Retype the data below exactly, skipping pictures.
======== Source records
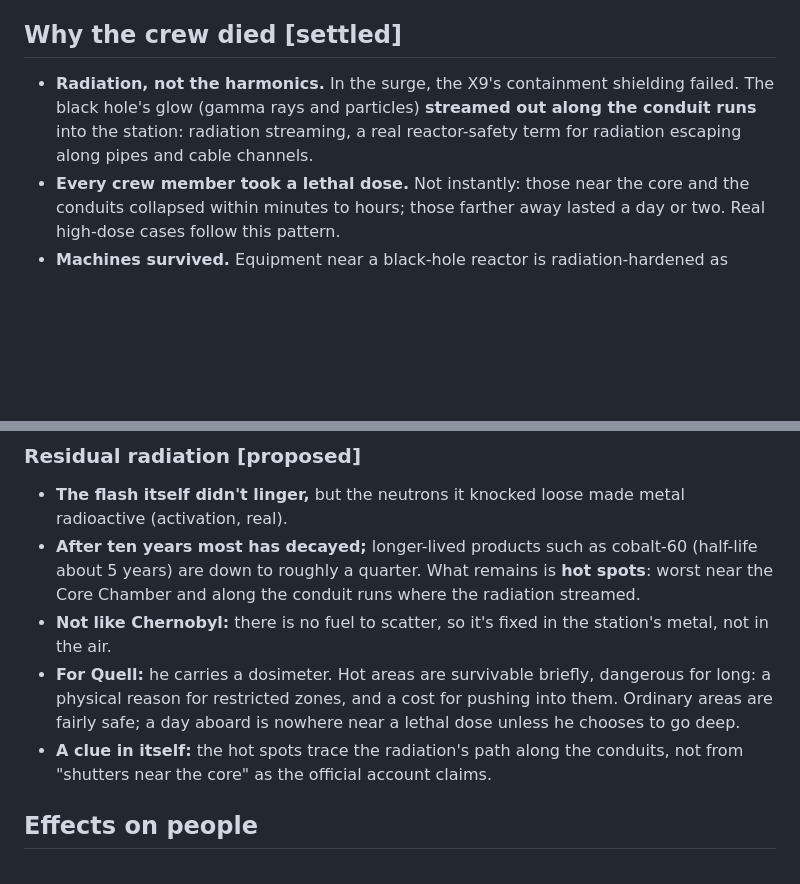
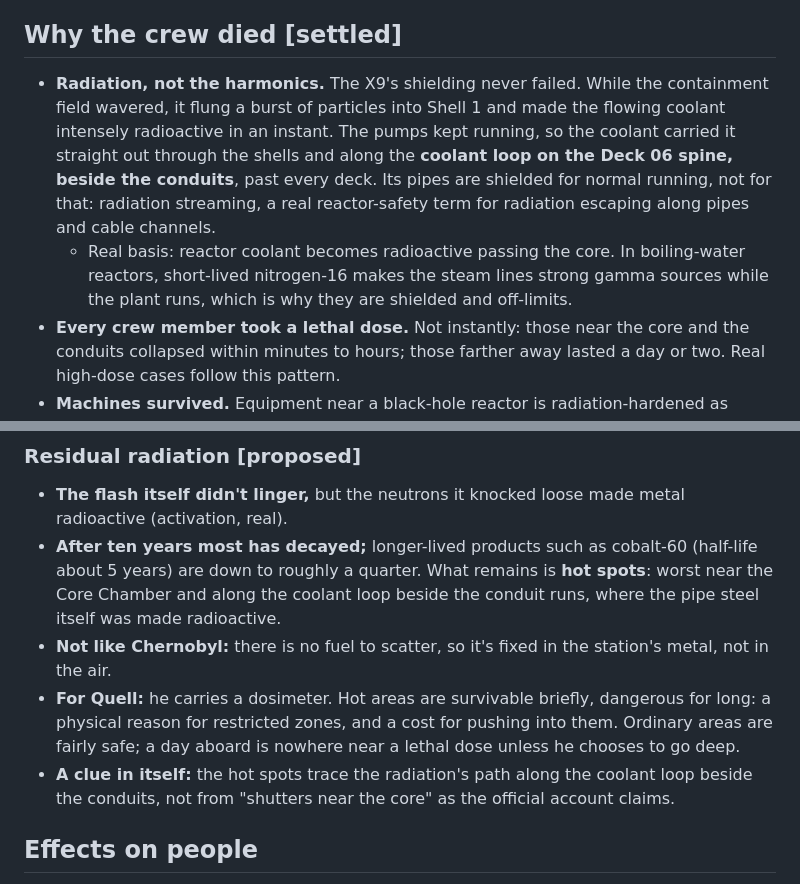
Before and after one commit to Ahordal/dovetail_nine, a Markdown page: lore/phase-mechanics.md, 2 parts joined by grey strips. Rendered like a GitHub page; blank space fills up the shorter version.

```diff
--- a/lore/phase-mechanics.md
+++ b/lore/phase-mechanics.md
@@ -97,7 +97,8 @@ The pseudo-science behind FTL corridors, the Dovetail anchor, and the echoes. Ev
 
 ## Why the crew died **[settled]**
 
-- **Radiation, not the harmonics.** In the surge, the X9's containment shielding failed. The black hole's glow (gamma rays and particles) **streamed out along the conduit runs** into the station: radiation streaming, a real reactor-safety term for radiation escaping along pipes and cable channels.
+- **Radiation, not the harmonics.** The X9's shielding never failed. While the containment field wavered, it flung a burst of particles into Shell 1 and made the flowing coolant intensely radioactive in an instant. The pumps kept running, so the coolant carried it straight out through the shells and along the **coolant loop on the Deck 06 spine, beside the conduits**, past every deck. Its pipes are shielded for normal running, not for that: radiation streaming, a real reactor-safety term for radiation escaping along pipes and cable channels.
+  - Real basis: reactor coolant becomes radioactive passing the core. In boiling-water reactors, short-lived nitrogen-16 makes the steam lines strong gamma sources while the plant runs, which is why they are shielded and off-limits.
 - **Every crew member took a lethal dose.** Not instantly: those near the core and the conduits collapsed within minutes to hours; those farther away lasted a day or two. Real high-dose cases follow this pattern.
 - **Machines survived.** Equipment near a black-hole reactor is radiation-hardened as standard, like real spacecraft and nuclear-plant electronics. The station stayed intact and running; its crew did not.
 - **The bodies remain aboard,** where each person finally fell. Where they died maps how the radiation spread and how long each had.
@@ -115,10 +116,10 @@ The pseudo-science behind FTL corridors, the Dovetail anchor, and the echoes. Ev
 ### Residual radiation **[proposed]**
 
 - **The flash itself didn't linger,** but the neutrons it knocked loose made metal radioactive (activation, real).
-- **After ten years most has decayed;** longer-lived products such as cobalt-60 (half-life about 5 years) are down to roughly a quarter. What remains is **hot spots**: worst near the Core Chamber and along the conduit runs where the radiation streamed.
+- **After ten years most has decayed;** longer-lived products such as cobalt-60 (half-life about 5 years) are down to roughly a quarter. What remains is **hot spots**: worst near the Core Chamber and along the coolant loop beside the conduit runs, where the pipe steel itself was made radioactive.
 - **Not like Chernobyl:** there is no fuel to scatter, so it's fixed in the station's metal, not in the air.
 - **For Quell:** he carries a dosimeter. Hot areas are survivable briefly, dangerous for long: a physical reason for restricted zones, and a cost for pushing into them. Ordinary areas are fairly safe; a day aboard is nowhere near a lethal dose unless he chooses to go deep.
-- **A clue in itself:** the hot spots trace the radiation's path along the conduits, not from "shutters near the core" as the official account claims.
+- **A clue in itself:** the hot spots trace the radiation's path along the coolant loop beside the conduits, not from "shutters near the core" as the official account claims.
 
 ## Effects on people
 
```
Also changed, not shown: lore/technology/dynex-t-core-x9-ignis.md (+2 -2 lines), lore/the-accident.md (+2 -2 lines).
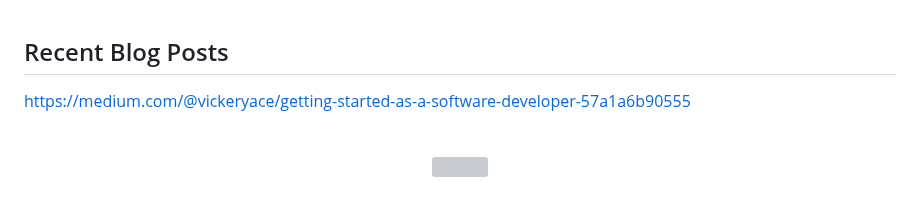
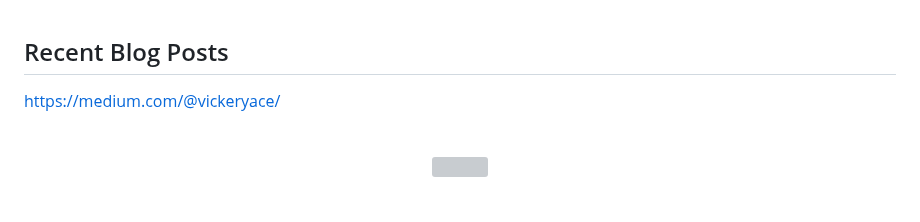
Before and after one commit to aketchgithub/aketchgithub, a Markdown page: README.md, the part around one of its changes. Drawn GitHub-style; grey boxes are pictures that could not be loaded.

```diff
--- a/README.md
+++ b/README.md
@@ -113,7 +113,7 @@
 
 ## Recent Blog Posts
 <!-- BLOG-POST-LIST:START -->
- https://medium.com/@vickeryace/getting-started-as-a-software-developer-57a1a6b90555
+ https://medium.com/@vickeryace/
 <!-- BLOG-POST-LIST:END -->
 
 <br/>
```
Also changed, not shown: other parts of README.md (+1 -1 lines).
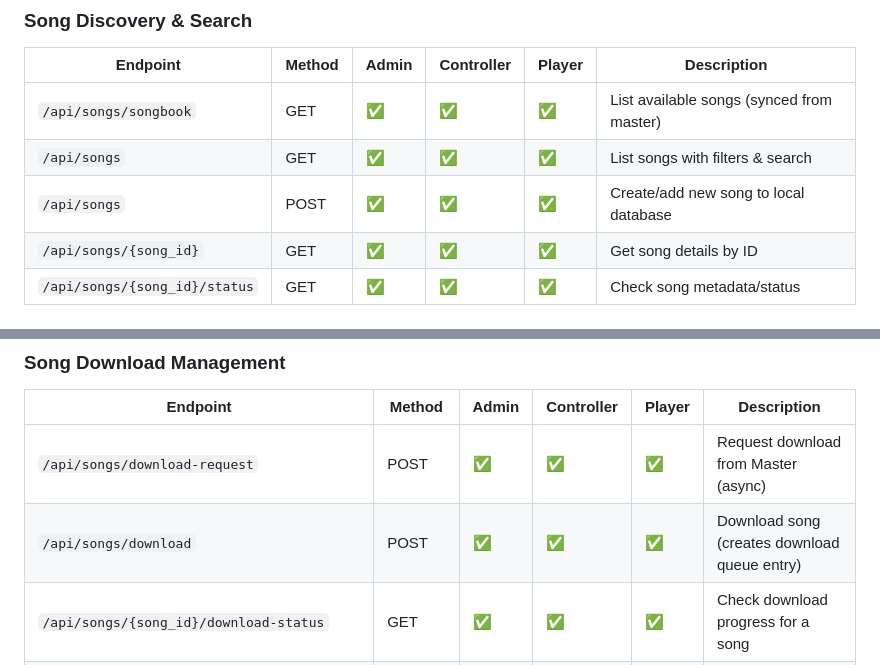
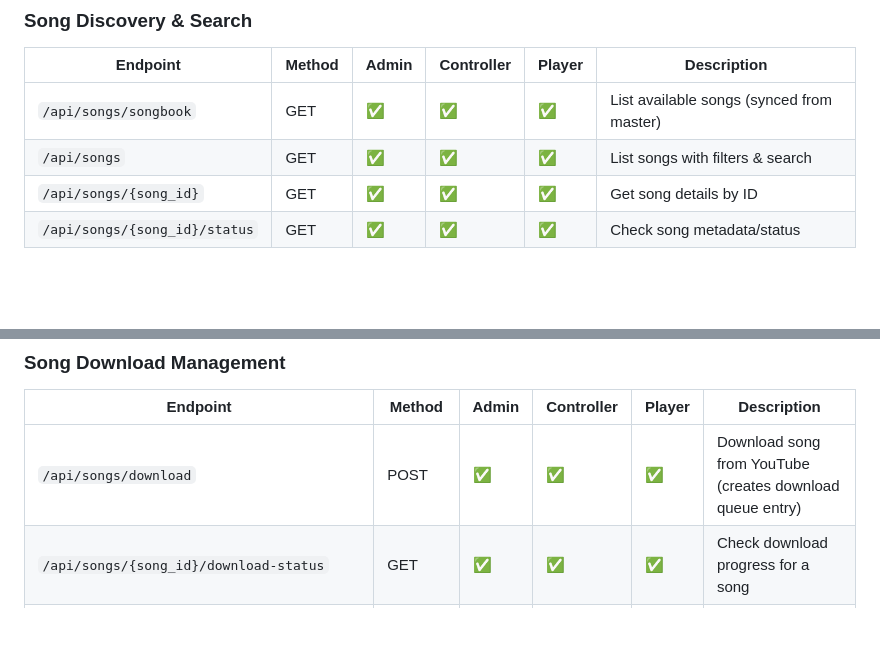
Before and after one commit to patterueldev/singalong, a Markdown page: docs/ENDPOINT_AUTHORIZATIONS.md, 2 parts joined by grey strips. Rendered like a GitHub page; blank space fills up the shorter version.

Commit message:
docs: Remove non-existent endpoints from authorization matrix
Removed endpoints that don't exist in the actual API:
- POST /api/songs - Songs are only added through download flow
- POST /api/songs/download-request - Doesn't exist in current implementation

Songs can be added in the future via:
1. Download flow (current method)
2. Drag-and-drop from external CMS/admin (future feature)

Updated Song Discovery and Download Management tables to reflect actual endpoints.

Co-authored-by: Copilot <223556219+Copilot@users.noreply.github.com>

```diff
--- a/docs/ENDPOINT_AUTHORIZATIONS.md
+++ b/docs/ENDPOINT_AUTHORIZATIONS.md
@@ -34,7 +34,6 @@ All song endpoints are accessible to **all authenticated roles** (Admin, Control
 |----------|--------|-------|------------|--------|-------------|
 | `/api/songs/songbook` | GET | ✅ | ✅ | ✅ | List available songs (synced from master) |
 | `/api/songs` | GET | ✅ | ✅ | ✅ | List songs with filters & search |
-| `/api/songs` | POST | ✅ | ✅ | ✅ | Create/add new song to local database |
 | `/api/songs/{song_id}` | GET | ✅ | ✅ | ✅ | Get song details by ID |
 | `/api/songs/{song_id}/status` | GET | ✅ | ✅ | ✅ | Check song metadata/status |
 
@@ -49,8 +48,7 @@ All song endpoints are accessible to **all authenticated roles** (Admin, Control
 
 | Endpoint | Method | Admin | Controller | Player | Description |
 |----------|--------|-------|------------|--------|-------------|
-| `/api/songs/download-request` | POST | ✅ | ✅ | ✅ | Request download from Master (async) |
-| `/api/songs/download` | POST | ✅ | ✅ | ✅ | Download song (creates download queue entry) |
+| `/api/songs/download` | POST | ✅ | ✅ | ✅ | Download song from YouTube (creates download queue entry) |
 | `/api/songs/{song_id}/download-status` | GET | ✅ | ✅ | ✅ | Check download progress for a song |
 | `/api/songs/downloads` | GET | ✅ | ✅ | ✅ | List all active downloads with status |
 | `/api/songs/downloads/{download_id}/retry` | POST | ✅ | ✅ | ✅ | Retry failed download |
```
================
▶ [Answer to this problem]:
Before and after one commit to Ahordal/dovetail_nine, a Markdown page: lore/phase-mechanics.md, 2 parts joined by grey strips. Rendered like a GitHub page; blank space fills up the shorter version.

```diff
--- a/lore/phase-mechanics.md
+++ b/lore/phase-mechanics.md
@@ -97,7 +97,8 @@ The pseudo-science behind FTL corridors, the Dovetail anchor, and the echoes. Ev
 
 ## Why the crew died **[settled]**
 
-- **Radiation, not the harmonics.** In the surge, the X9's containment shielding failed. The black hole's glow (gamma rays and particles) **streamed out along the conduit runs** into the station: radiation streaming, a real reactor-safety term for radiation escaping along pipes and cable channels.
+- **Radiation, not the harmonics.** The X9's shielding never failed. While the containment field wavered, it flung a burst of particles into Shell 1 and made the flowing coolant intensely radioactive in an instant. The pumps kept running, so the coolant carried it straight out through the shells and along the **coolant loop on the Deck 06 spine, beside the conduits**, past every deck. Its pipes are shielded for normal running, not for that: radiation streaming, a real reactor-safety term for radiation escaping along pipes and cable channels.
+  - Real basis: reactor coolant becomes radioactive passing the core. In boiling-water reactors, short-lived nitrogen-16 makes the steam lines strong gamma sources while the plant runs, which is why they are shielded and off-limits.
 - **Every crew member took a lethal dose.** Not instantly: those near the core and the conduits collapsed within minutes to hours; those farther away lasted a day or two. Real high-dose cases follow this pattern.
 - **Machines survived.** Equipment near a black-hole reactor is radiation-hardened as standard, like real spacecraft and nuclear-plant electronics. The station stayed intact and running; its crew did not.
 - **The bodies remain aboard,** where each person finally fell. Where they died maps how the radiation spread and how long each had.
@@ -115,10 +116,10 @@ The pseudo-science behind FTL corridors, the Dovetail anchor, and the echoes. Ev
 ### Residual radiation **[proposed]**
 
 - **The flash itself didn't linger,** but the neutrons it knocked loose made metal radioactive (activation, real).
-- **After ten years most has decayed;** longer-lived products such as cobalt-60 (half-life about 5 years) are down to roughly a quarter. What remains is **hot spots**: worst near the Core Chamber and along the conduit runs where the radiation streamed.
+- **After ten years most has decayed;** longer-lived products such as cobalt-60 (half-life about 5 years) are down to roughly a quarter. What remains is **hot spots**: worst near the Core Chamber and along the coolant loop beside the conduit runs, where the pipe steel itself was made radioactive.
 - **Not like Chernobyl:** there is no fuel to scatter, so it's fixed in the station's metal, not in the air.
 - **For Quell:** he carries a dosimeter. Hot areas are survivable briefly, dangerous for long: a physical reason for restricted zones, and a cost for pushing into them. Ordinary areas are fairly safe; a day aboard is nowhere near a lethal dose unless he chooses to go deep.
-- **A clue in itself:** the hot spots trace the radiation's path along the conduits, not from "shutters near the core" as the official account claims.
+- **A clue in itself:** the hot spots trace the radiation's path along the coolant loop beside the conduits, not from "shutters near the core" as the official account claims.
 
 ## Effects on people
 
```
Also changed, not shown: lore/technology/dynex-t-core-x9-ignis.md (+2 -2 lines), lore/the-accident.md (+2 -2 lines).
Before and after one commit to aketchgithub/aketchgithub, a Markdown page: README.md, the part around one of its changes. Drawn GitHub-style; grey boxes are pictures that could not be loaded.

```diff
--- a/README.md
+++ b/README.md
@@ -113,7 +113,7 @@
 
 ## Recent Blog Posts
 <!-- BLOG-POST-LIST:START -->
- https://medium.com/@vickeryace/getting-started-as-a-software-developer-57a1a6b90555
+ https://medium.com/@vickeryace/
 <!-- BLOG-POST-LIST:END -->
 
 <br/>
```
Also changed, not shown: other parts of README.md (+1 -1 lines).
Before and after one commit to patterueldev/singalong, a Markdown page: docs/ENDPOINT_AUTHORIZATIONS.md, 2 parts joined by grey strips. Rendered like a GitHub page; blank space fills up the shorter version.

Commit message:
docs: Remove non-existent endpoints from authorization matrix
Removed endpoints that don't exist in the actual API:
- POST /api/songs - Songs are only added through download flow
- POST /api/songs/download-request - Doesn't exist in current implementation

Songs can be added in the future via:
1. Download flow (current method)
2. Drag-and-drop from external CMS/admin (future feature)

Updated Song Discovery and Download Management tables to reflect actual endpoints.

Co-authored-by: Copilot <223556219+Copilot@users.noreply.github.com>

```diff
--- a/docs/ENDPOINT_AUTHORIZATIONS.md
+++ b/docs/ENDPOINT_AUTHORIZATIONS.md
@@ -34,7 +34,6 @@ All song endpoints are accessible to **all authenticated roles** (Admin, Control
 |----------|--------|-------|------------|--------|-------------|
 | `/api/songs/songbook` | GET | ✅ | ✅ | ✅ | List available songs (synced from master) |
 | `/api/songs` | GET | ✅ | ✅ | ✅ | List songs with filters & search |
-| `/api/songs` | POST | ✅ | ✅ | ✅ | Create/add new song to local database |
 | `/api/songs/{song_id}` | GET | ✅ | ✅ | ✅ | Get song details by ID |
 | `/api/songs/{song_id}/status` | GET | ✅ | ✅ | ✅ | Check song metadata/status |
 
@@ -49,8 +48,7 @@ All song endpoints are accessible to **all authenticated roles** (Admin, Control
 
 | Endpoint | Method | Admin | Controller | Player | Description |
 |----------|--------|-------|------------|--------|-------------|
-| `/api/songs/download-request` | POST | ✅ | ✅ | ✅ | Request download from Master (async) |
-| `/api/songs/download` | POST | ✅ | ✅ | ✅ | Download song (creates download queue entry) |
+| `/api/songs/download` | POST | ✅ | ✅ | ✅ | Download song from YouTube (creates download queue entry) |
 | `/api/songs/{song_id}/download-status` | GET | ✅ | ✅ | ✅ | Check download progress for a song |
 | `/api/songs/downloads` | GET | ✅ | ✅ | ✅ | List all active downloads with status |
 | `/api/songs/downloads/{download_id}/retry` | POST | ✅ | ✅ | ✅ | Retry failed download |
```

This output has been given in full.